Directions. The whole listing below should be printed again exactly, with no images.

+--

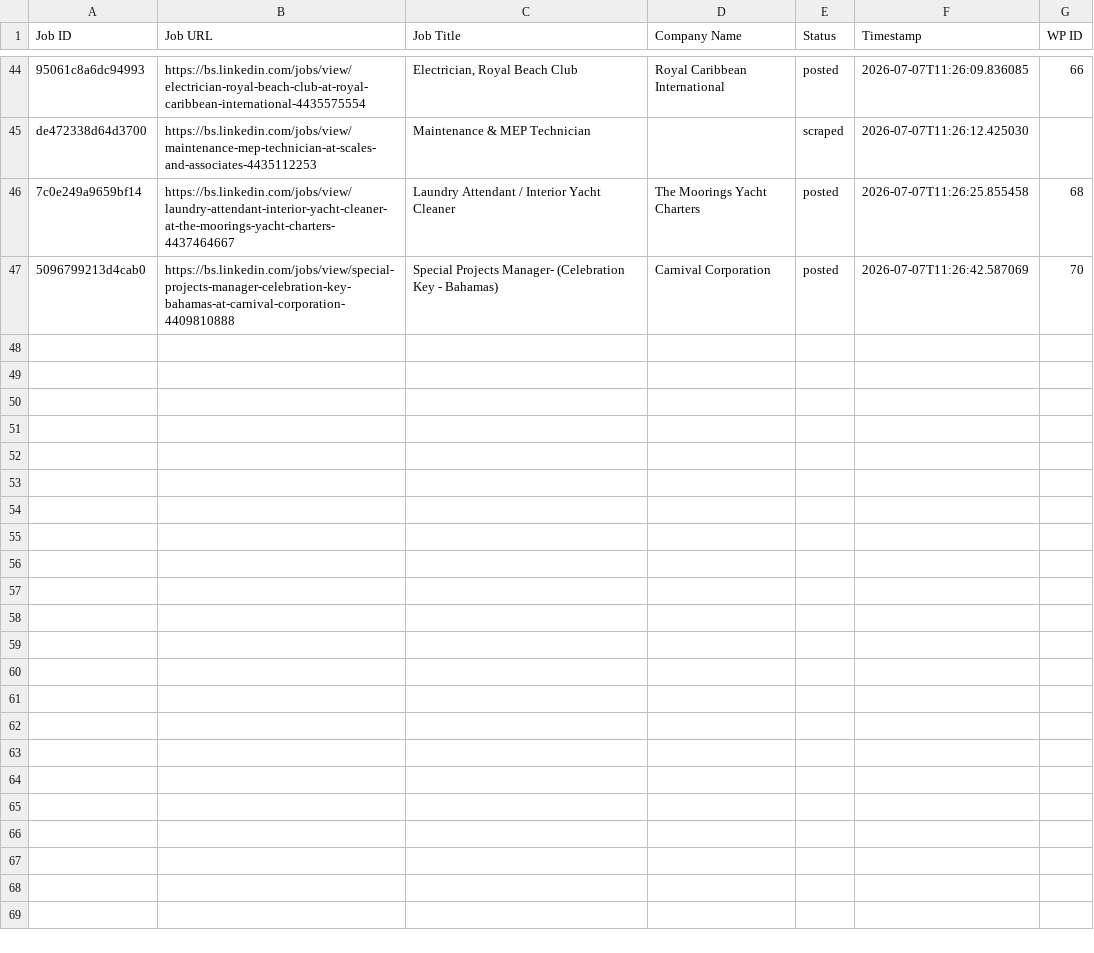
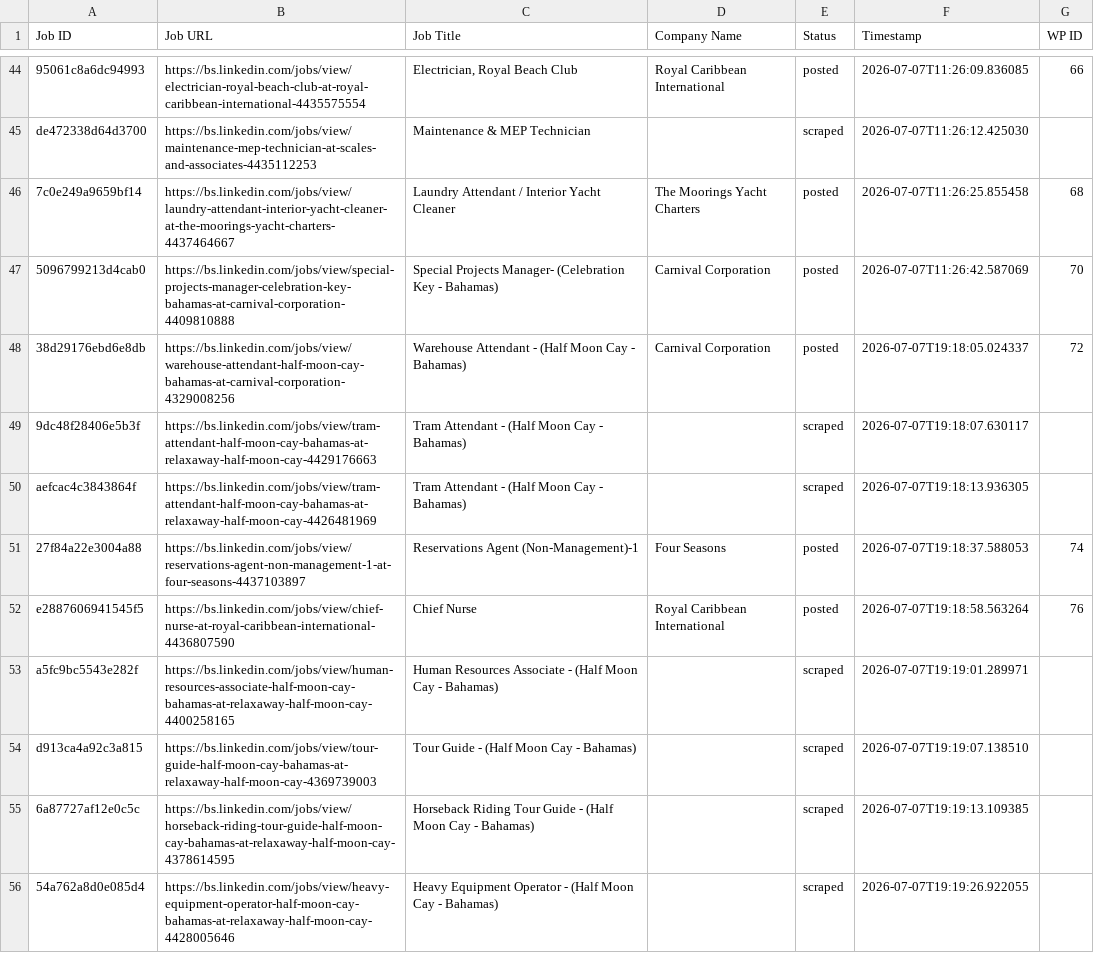
Before and after one commit to mimusdesign/bs, a CSV file: processed_jobs.csv, drawn as a sheet; only a part is shown, gaps mark what is left out.

```diff
--- a/processed_jobs.csv
+++ b/processed_jobs.csv
@@ -47 +47,10 @@ de472338d64d3700,https://bs.linkedin.com/jobs/view/maintenance-mep-technician-at
 5096799213d4cab0,https://bs.linkedin.com/jobs/view/special-projects-manager-celebration-key-bahamas-at-carnival-corporation-4409810888,Special Projects Manager- (Celebration Key - Bahamas),Carnival Corporation,posted,2026-07-07T11:26:42.587069,70
+38d29176ebd6e8db,https://bs.linkedin.com/jobs/view/warehouse-attendant-half-moon-cay-bahamas-at-carnival-corporation-4329008256,Warehouse Attendant - (Half Moon Cay - Bahamas),Carnival Corporation,posted,2026-07-07T19:18:05.024337,72
+9dc48f28406e5b3f,https://bs.linkedin.com/jobs/view/tram-attendant-half-moon-cay-bahamas-at-relaxaway-half-moon-cay-4429176663,Tram Attendant - (Half Moon Cay - Bahamas),,scraped,2026-07-07T19:18:07.630117,
+aefcac4c3843864f,https://bs.linkedin.com/jobs/view/tram-attendant-half-moon-cay-bahamas-at-relaxaway-half-moon-cay-4426481969,Tram Attendant - (Half Moon Cay - Bahamas),,scraped,2026-07-07T19:18:13.936305,
+27f84a22e3004a88,https://bs.linkedin.com/jobs/view/reservations-agent-non-management-1-at-four-seasons-4437103897,Reservations Agent (Non-Management)-1,Four Seasons,posted,2026-07-07T19:18:37.588053,74
+e2887606941545f5,https://bs.linkedin.com/jobs/view/chief-nurse-at-royal-caribbean-international-4436807590,Chief Nurse,Royal Caribbean International,posted,2026-07-07T19:18:58.563264,76
+a5fc9bc5543e282f,https://bs.linkedin.com/jobs/view/human-resources-associate-half-moon-cay-bahamas-at-relaxaway-half-moon-cay-4400258165,Human Resources Associate - (Half Moon Cay - Bahamas),,scraped,2026-07-07T19:19:01.289971,
+d913ca4a92c3a815,https://bs.linkedin.com/jobs/view/tour-guide-half-moon-cay-bahamas-at-relaxaway-half-moon-cay-4369739003,Tour Guide - (Half Moon Cay - Bahamas),,scraped,2026-07-07T19:19:07.138510,
+6a87727af12e0c5c,https://bs.linkedin.com/jobs/view/horseback-riding-tour-guide-half-moon-cay-bahamas-at-relaxaway-half-moon-cay-4378614595,Horseback Riding Tour Guide - (Half Moon Cay - Bahamas),,scraped,2026-07-07T19:19:13.109385,
+54a762a8d0e085d4,https://bs.linkedin.com/jobs/view/heavy-equipment-operator-half-moon-cay-bahamas-at-relaxaway-half-moon-cay-4428005646,Heavy Equipment Operator - (Half Moon Cay - Bahamas),,scraped,2026-07-07T19:19:26.922055,
```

+--

Task solution.
Before and after one commit to mimusdesign/bs, a CSV file: processed_jobs.csv, drawn as a sheet; only a part is shown, gaps mark what is left out.

```diff
--- a/processed_jobs.csv
+++ b/processed_jobs.csv
@@ -47 +47,10 @@ de472338d64d3700,https://bs.linkedin.com/jobs/view/maintenance-mep-technician-at
 5096799213d4cab0,https://bs.linkedin.com/jobs/view/special-projects-manager-celebration-key-bahamas-at-carnival-corporation-4409810888,Special Projects Manager- (Celebration Key - Bahamas),Carnival Corporation,posted,2026-07-07T11:26:42.587069,70
+38d29176ebd6e8db,https://bs.linkedin.com/jobs/view/warehouse-attendant-half-moon-cay-bahamas-at-carnival-corporation-4329008256,Warehouse Attendant - (Half Moon Cay - Bahamas),Carnival Corporation,posted,2026-07-07T19:18:05.024337,72
+9dc48f28406e5b3f,https://bs.linkedin.com/jobs/view/tram-attendant-half-moon-cay-bahamas-at-relaxaway-half-moon-cay-4429176663,Tram Attendant - (Half Moon Cay - Bahamas),,scraped,2026-07-07T19:18:07.630117,
+aefcac4c3843864f,https://bs.linkedin.com/jobs/view/tram-attendant-half-moon-cay-bahamas-at-relaxaway-half-moon-cay-4426481969,Tram Attendant - (Half Moon Cay - Bahamas),,scraped,2026-07-07T19:18:13.936305,
+27f84a22e3004a88,https://bs.linkedin.com/jobs/view/reservations-agent-non-management-1-at-four-seasons-4437103897,Reservations Agent (Non-Management)-1,Four Seasons,posted,2026-07-07T19:18:37.588053,74
+e2887606941545f5,https://bs.linkedin.com/jobs/view/chief-nurse-at-royal-caribbean-international-4436807590,Chief Nurse,Royal Caribbean International,posted,2026-07-07T19:18:58.563264,76
+a5fc9bc5543e282f,https://bs.linkedin.com/jobs/view/human-resources-associate-half-moon-cay-bahamas-at-relaxaway-half-moon-cay-4400258165,Human Resources Associate - (Half Moon Cay - Bahamas),,scraped,2026-07-07T19:19:01.289971,
+d913ca4a92c3a815,https://bs.linkedin.com/jobs/view/tour-guide-half-moon-cay-bahamas-at-relaxaway-half-moon-cay-4369739003,Tour Guide - (Half Moon Cay - Bahamas),,scraped,2026-07-07T19:19:07.138510,
+6a87727af12e0c5c,https://bs.linkedin.com/jobs/view/horseback-riding-tour-guide-half-moon-cay-bahamas-at-relaxaway-half-moon-cay-4378614595,Horseback Riding Tour Guide - (Half Moon Cay - Bahamas),,scraped,2026-07-07T19:19:13.109385,
+54a762a8d0e085d4,https://bs.linkedin.com/jobs/view/heavy-equipment-operator-half-moon-cay-bahamas-at-relaxaway-half-moon-cay-4428005646,Heavy Equipment Operator - (Half Moon Cay - Bahamas),,scraped,2026-07-07T19:19:26.922055,
```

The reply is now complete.